In a statement, OUTA said further cuts to the e-tolling tariffs are cause for more concern as the cuts come with more problems and questions.
“The first concern with a reduction in e-toll tariffs at this stage, is why now? Where was this money going to go in the first place? Have the collection costs suddenly been reduced or is this a case of trying to force a thinner edge of the wedge into the door of public acceptance?” asked OUTA.
“Sugar coating the pill now merely prolongs that pain that society will have to endure later, unless of course there will be more transfers from treasury under renegotiation of the contracts to significantly reduce the costs of collection.”
Wayne Duvenage, chairperson of OUTA, said the authorities must realise their tactic is not fooling the public.
“They know the rate of today is not the rate of tomorrow. They know it is the inefficiency of a system that is saddled with high costs of e-toll collection which enriches foreign and local companies, all of which does not disappear through a temporary reduction in the e-toll tariffs or any other enticement tactics that SANRAL will deploy in the coming months,” said Duvenage.
OUTA said it is “extremely worrying” watching society’s rejection and uprising against governments taking their people for granted, such as Brazil, Egypt and Turkey.
OUTA believes it is a possibility of similar mass protest action occurring in South Africa, which will be detrimental to investor confidence and the country’s economy.

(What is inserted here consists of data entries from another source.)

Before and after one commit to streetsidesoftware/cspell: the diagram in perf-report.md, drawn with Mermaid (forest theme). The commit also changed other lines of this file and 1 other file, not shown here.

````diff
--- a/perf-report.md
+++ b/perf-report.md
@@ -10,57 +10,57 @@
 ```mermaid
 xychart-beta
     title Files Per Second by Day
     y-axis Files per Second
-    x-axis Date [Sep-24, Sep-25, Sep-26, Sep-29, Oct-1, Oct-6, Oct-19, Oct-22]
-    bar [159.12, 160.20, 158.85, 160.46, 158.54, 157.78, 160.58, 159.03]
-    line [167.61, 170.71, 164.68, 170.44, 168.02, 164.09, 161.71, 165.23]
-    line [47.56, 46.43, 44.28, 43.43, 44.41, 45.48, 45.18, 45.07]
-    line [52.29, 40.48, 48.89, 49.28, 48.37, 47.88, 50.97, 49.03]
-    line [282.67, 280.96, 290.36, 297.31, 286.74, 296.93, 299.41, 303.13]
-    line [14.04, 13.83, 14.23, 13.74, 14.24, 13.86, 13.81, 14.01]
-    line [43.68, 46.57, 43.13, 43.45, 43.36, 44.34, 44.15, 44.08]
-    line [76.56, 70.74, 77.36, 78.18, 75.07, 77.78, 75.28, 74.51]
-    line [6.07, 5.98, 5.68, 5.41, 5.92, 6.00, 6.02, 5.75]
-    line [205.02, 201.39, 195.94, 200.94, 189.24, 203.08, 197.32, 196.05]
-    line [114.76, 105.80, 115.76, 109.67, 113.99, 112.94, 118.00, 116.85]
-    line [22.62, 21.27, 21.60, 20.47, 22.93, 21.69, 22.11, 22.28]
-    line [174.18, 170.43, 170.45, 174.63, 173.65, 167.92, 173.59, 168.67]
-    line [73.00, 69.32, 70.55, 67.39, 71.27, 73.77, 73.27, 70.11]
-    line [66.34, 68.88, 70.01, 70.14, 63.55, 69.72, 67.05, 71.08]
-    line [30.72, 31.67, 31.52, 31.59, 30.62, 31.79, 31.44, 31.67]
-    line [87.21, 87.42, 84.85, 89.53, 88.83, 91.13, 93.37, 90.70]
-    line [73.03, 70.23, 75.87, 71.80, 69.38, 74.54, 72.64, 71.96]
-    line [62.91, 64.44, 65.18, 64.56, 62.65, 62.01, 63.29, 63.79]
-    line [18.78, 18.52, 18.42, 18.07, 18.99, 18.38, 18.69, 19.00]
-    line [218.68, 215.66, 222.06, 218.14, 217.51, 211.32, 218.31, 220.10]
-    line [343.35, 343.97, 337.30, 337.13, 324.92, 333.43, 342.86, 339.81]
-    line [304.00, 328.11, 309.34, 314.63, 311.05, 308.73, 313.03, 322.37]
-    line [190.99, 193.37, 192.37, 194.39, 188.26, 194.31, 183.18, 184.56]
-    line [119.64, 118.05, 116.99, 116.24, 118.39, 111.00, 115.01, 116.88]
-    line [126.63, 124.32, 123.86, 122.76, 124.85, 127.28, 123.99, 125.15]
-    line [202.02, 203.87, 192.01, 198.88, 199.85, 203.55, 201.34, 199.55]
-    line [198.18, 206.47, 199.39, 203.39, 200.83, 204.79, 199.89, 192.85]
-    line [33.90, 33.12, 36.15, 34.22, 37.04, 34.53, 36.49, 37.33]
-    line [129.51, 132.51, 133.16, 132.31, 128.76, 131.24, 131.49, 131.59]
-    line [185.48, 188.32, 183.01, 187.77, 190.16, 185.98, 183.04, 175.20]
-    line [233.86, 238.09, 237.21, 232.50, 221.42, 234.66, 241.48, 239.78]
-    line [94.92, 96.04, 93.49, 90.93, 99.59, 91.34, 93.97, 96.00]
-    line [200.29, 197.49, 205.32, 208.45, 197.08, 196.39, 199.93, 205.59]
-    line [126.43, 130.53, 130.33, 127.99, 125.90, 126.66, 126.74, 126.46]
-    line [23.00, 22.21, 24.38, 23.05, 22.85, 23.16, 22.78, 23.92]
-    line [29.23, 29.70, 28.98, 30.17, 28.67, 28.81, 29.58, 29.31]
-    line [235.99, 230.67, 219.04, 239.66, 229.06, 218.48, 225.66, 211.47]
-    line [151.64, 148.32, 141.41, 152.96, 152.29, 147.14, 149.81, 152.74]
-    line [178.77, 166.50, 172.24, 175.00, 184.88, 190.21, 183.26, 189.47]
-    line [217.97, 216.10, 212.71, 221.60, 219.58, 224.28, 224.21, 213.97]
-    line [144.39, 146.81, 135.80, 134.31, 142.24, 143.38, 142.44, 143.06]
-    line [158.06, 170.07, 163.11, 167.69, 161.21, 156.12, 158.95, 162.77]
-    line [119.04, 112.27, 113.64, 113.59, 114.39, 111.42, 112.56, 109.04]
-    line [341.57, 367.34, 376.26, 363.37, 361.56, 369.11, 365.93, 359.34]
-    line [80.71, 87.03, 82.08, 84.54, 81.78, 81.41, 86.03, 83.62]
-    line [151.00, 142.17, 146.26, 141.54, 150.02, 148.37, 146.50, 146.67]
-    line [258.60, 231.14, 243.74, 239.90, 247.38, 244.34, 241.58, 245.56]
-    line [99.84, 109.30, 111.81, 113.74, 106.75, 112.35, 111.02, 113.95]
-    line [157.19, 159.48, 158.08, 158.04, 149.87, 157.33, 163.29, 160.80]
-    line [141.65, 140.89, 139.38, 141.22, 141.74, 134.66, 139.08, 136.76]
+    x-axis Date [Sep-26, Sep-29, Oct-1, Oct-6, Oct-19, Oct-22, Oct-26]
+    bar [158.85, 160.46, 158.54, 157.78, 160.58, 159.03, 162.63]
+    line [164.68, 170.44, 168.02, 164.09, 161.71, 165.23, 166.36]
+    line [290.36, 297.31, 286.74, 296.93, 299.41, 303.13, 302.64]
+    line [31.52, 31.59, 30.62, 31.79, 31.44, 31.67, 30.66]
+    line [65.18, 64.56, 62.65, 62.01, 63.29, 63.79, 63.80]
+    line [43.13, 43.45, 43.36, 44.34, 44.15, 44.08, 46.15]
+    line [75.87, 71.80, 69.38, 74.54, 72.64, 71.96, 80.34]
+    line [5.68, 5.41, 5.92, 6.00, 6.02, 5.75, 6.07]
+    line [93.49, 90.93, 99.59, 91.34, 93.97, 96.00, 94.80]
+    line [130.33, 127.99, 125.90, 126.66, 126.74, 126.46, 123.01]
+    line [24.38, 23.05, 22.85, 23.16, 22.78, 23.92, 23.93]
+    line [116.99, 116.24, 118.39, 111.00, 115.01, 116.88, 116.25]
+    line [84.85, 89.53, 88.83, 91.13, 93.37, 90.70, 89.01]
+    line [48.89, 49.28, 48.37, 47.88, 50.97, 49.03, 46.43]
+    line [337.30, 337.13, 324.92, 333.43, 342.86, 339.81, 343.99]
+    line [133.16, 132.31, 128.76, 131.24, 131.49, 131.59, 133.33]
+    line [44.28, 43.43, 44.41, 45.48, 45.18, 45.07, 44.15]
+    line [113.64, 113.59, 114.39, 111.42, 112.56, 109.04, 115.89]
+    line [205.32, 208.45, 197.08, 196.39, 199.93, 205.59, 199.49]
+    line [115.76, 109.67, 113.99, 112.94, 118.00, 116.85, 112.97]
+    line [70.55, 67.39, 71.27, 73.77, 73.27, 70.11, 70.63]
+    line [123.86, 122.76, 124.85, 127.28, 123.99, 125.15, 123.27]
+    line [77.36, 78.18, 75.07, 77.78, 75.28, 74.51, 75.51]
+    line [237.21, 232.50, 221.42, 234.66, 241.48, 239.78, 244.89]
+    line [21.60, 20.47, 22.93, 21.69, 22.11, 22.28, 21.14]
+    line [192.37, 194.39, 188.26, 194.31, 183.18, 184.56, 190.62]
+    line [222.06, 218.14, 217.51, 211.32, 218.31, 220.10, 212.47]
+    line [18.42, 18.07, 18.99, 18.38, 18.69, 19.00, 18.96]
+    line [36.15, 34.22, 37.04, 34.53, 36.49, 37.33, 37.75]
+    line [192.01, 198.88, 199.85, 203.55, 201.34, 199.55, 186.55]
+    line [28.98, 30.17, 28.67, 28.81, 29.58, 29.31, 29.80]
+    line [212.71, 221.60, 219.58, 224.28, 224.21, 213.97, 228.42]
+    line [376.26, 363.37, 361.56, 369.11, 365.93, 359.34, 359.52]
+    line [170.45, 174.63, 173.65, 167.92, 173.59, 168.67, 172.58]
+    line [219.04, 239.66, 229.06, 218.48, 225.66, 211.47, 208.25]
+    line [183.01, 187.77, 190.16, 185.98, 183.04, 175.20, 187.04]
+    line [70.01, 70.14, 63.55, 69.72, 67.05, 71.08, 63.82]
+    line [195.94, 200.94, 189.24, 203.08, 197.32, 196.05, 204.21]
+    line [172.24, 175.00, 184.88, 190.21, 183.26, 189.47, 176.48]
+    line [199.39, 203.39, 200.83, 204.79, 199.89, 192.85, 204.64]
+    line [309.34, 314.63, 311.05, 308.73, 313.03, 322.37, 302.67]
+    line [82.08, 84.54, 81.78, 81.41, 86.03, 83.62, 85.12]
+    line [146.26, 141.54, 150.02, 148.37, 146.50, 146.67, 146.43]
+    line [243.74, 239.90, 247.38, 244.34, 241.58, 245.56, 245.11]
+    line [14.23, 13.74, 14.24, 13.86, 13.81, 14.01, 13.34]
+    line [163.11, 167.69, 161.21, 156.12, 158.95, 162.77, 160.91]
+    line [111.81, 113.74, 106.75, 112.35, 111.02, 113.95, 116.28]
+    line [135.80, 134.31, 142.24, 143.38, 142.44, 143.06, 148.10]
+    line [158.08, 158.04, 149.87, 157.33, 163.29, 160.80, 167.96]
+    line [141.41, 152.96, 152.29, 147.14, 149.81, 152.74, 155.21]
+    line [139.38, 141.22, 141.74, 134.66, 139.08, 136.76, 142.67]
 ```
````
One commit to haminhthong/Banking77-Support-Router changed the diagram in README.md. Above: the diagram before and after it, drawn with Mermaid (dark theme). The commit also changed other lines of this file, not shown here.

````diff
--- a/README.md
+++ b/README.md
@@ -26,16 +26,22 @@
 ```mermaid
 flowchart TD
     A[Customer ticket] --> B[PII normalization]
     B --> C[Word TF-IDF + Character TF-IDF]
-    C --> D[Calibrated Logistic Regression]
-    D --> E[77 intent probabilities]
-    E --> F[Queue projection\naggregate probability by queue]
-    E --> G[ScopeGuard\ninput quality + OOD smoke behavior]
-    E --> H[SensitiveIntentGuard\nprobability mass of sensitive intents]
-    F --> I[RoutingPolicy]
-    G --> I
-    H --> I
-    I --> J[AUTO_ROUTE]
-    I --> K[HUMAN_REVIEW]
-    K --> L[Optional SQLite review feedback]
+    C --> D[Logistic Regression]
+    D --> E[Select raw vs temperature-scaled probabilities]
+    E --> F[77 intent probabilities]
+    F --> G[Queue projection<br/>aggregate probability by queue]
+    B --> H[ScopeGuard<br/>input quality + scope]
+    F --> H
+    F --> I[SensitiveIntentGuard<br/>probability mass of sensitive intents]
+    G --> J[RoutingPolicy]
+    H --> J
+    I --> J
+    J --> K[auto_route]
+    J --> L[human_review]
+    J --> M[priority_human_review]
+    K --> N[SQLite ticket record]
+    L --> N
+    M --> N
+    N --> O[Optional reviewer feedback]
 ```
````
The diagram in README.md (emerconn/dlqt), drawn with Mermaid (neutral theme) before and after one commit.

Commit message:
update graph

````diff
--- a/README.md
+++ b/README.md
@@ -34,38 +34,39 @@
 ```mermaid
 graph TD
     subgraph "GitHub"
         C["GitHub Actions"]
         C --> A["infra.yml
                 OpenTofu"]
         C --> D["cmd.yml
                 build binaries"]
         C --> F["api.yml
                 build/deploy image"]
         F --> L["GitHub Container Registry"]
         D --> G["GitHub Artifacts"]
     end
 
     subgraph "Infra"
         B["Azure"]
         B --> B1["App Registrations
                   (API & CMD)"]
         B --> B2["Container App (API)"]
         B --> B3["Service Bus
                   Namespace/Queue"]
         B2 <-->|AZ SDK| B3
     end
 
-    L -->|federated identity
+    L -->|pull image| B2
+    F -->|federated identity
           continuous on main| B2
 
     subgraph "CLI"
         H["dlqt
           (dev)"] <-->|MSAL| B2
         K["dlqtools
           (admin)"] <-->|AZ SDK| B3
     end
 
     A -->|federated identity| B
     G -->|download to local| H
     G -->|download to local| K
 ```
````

“We trust the minister of transport (Ben Martins) will apply his mind to the past and recent round of public submissions and that he will indeed hear the thunderous call from all sectors of society for an alternative to e-tolls,” said Duvenage.